    1. Pat, your personal connection here is so interesting! I'm looking forward to the musical streaming on Apple TV so we can see it. It is such an incredible story. I agree, on one of our nation's darkest days the best of so many people was brought to light!

  4. P.S. Thanks so much for the book reviews…I love to read too! The WWII era is a favorite as I had 8 uncles that served and, thank God, they all returned! If you haven’t read “The Hiding Place” by Corrie Ten Boom, it’s a must! She had other books too. Also, “The Tattooist of Auchwitz”, “Cilka’s Journey” are good. I have quite a few from that time.

    1. I'm very familiar with The Hiding Place and Corrie Ten Boom but embarrassed to say I've never read it. Adding it to my list now! I've heard good things about the others you listed too, will check them out!

  5. Thank you so much for reading my Peachtree Bluff Series!! I really appreciate it ❤️❤️ xo Kristy

  6. Some great recommendations. I thought a strong underlying political message in The Four Winds detracted from this otherwise great historical fiction novel. The Dutch House and Before we Were Yours were great.I had tickets to see Come From Away but it was cancelled due to Covid. Will have to read the book you recommended while I'm waiting for the Broadway show to return! My top nonfiction recommendation this year is Carl Trueman's The Rise and Triumph of the Modern Self--serious and dense although I did read several chapters at the beach.


Thanks so much for leaving a comment, they make my day! If you have a specific question, please make sure to check back here as I will respond in the thread, or leave your e-mail so that I can respond personally.

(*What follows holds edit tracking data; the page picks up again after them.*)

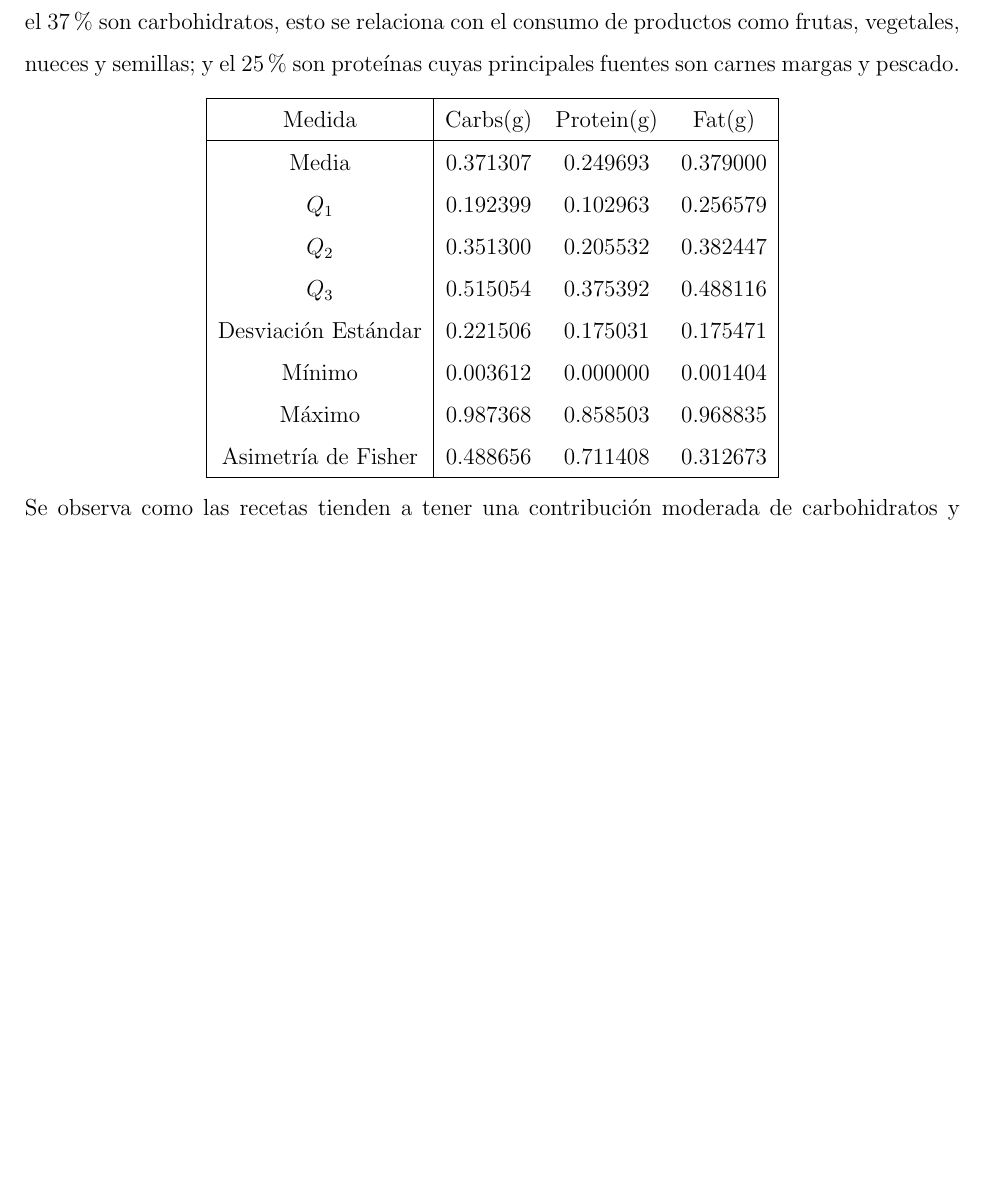
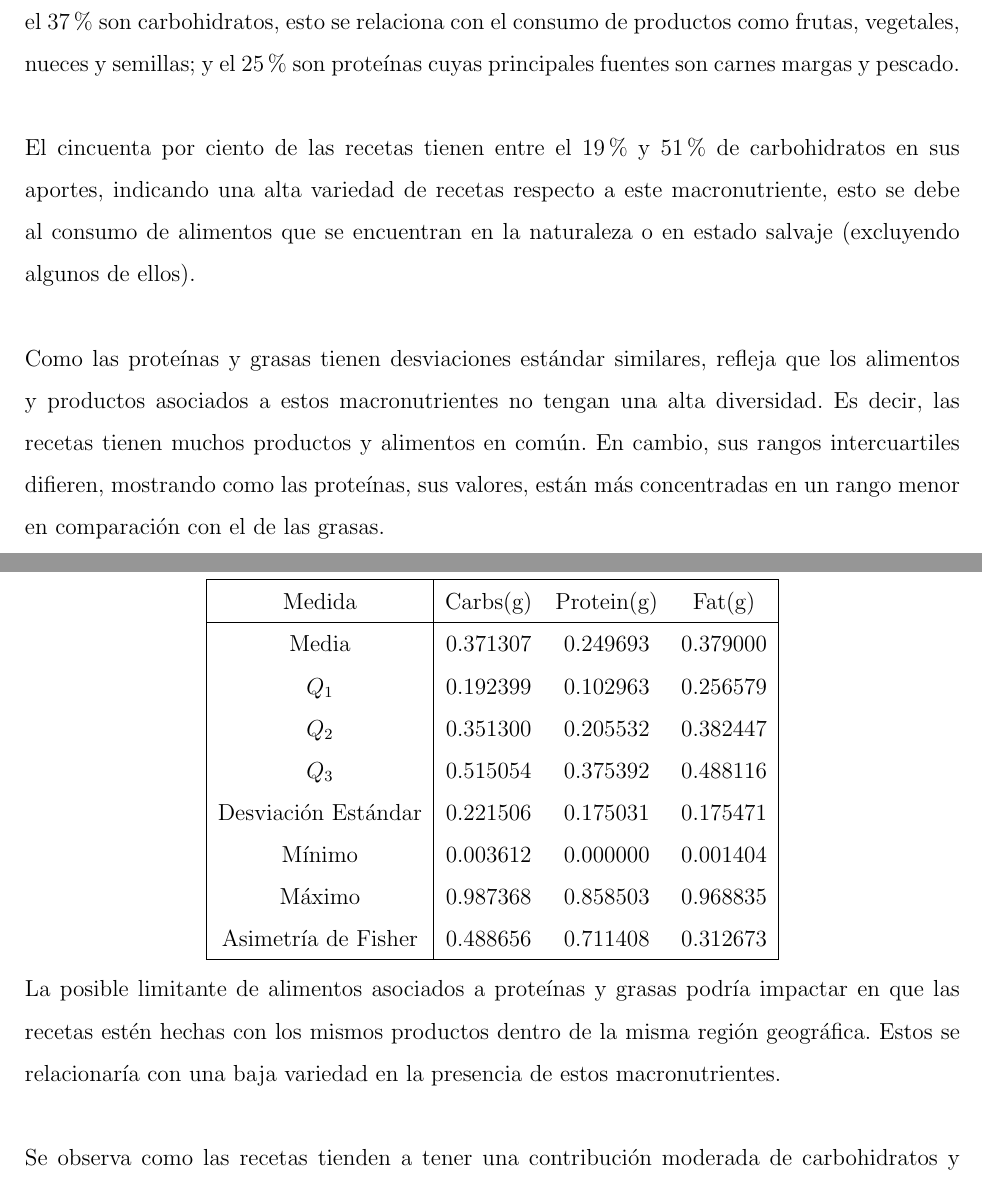
Before and after one commit to alexisuaguilaru/Analysis_Nutritional_Information, a LaTeX document (Documentation/AlexisAguilar_AnteProyecto.tex): part of page 13 of 22 before the commit and two parts of pages 13 and 14 of 23 after it, the two joined at a grey line, cut so that both start at the same text, the shorter picture padded with empty space. Compiled offline with pdfLaTeX.

Commit message:
MOD at analysis of paleo diet along reports and eda

```diff
--- a/Documentation/AlexisAguilar_AnteProyecto.tex
+++ b/Documentation/AlexisAguilar_AnteProyecto.tex
@@ -394,7 +394,20 @@
         macronutrientes son grasas y el $37\%$ son carbohidratos, esto se
         relaciona con el consumo de productos como frutas, vegetales, nueces
         y semillas; y el $25\%$ son proteínas cuyas principales fuentes son
-        carnes margas y pescado.
+        carnes margas y pescado.\\
+
+        El cincuenta por ciento de las recetas tienen entre el $19\%$ y $51\%$
+        de carbohidratos en sus aportes, indicando una alta variedad de recetas
+        respecto a este macronutriente, esto se debe al consumo de alimentos que
+        se encuentran en la naturaleza o en estado salvaje (excluyendo algunos
+        de ellos).\\
+
+        Como las proteínas y grasas tienen desviaciones estándar similares, refleja
+        que los alimentos y productos asociados a estos macronutrientes no tengan
+        una alta diversidad. Es decir, las recetas tienen muchos productos y alimentos
+        en común. En cambio, sus rangos intercuartiles difieren, mostrando como
+        las proteínas, sus valores, están más concentradas en un rango menor en
+        comparación con el de las grasas.
         \begin{center}
             \begin{tabular}{|c|ccc|}
                 \hline
@@ -411,6 +424,11 @@
                 \hline
             \end{tabular}
         \end{center}
+        La posible limitante de alimentos asociados a proteínas	y grasas
+        podría impactar en que las recetas estén hechas con los mismos productos
+        dentro de la misma región geográfica. Estos se relacionaría con una
+        baja variedad en la presencia de estos macronutrientes.\\
+
         Se observa como las recetas tienden a tener una contribución moderada de
         carbohidratos y grasas, esto se relaciona con los principales alimentos
         que son consumidos en esta dieta. Mientras que sus aportes de proteínas
```
Also changed, not shown: Documentation/AlexisAguilar_AnteProyecto.pdf, 1 other file.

Or, email me directly to address in "Contact" section at top.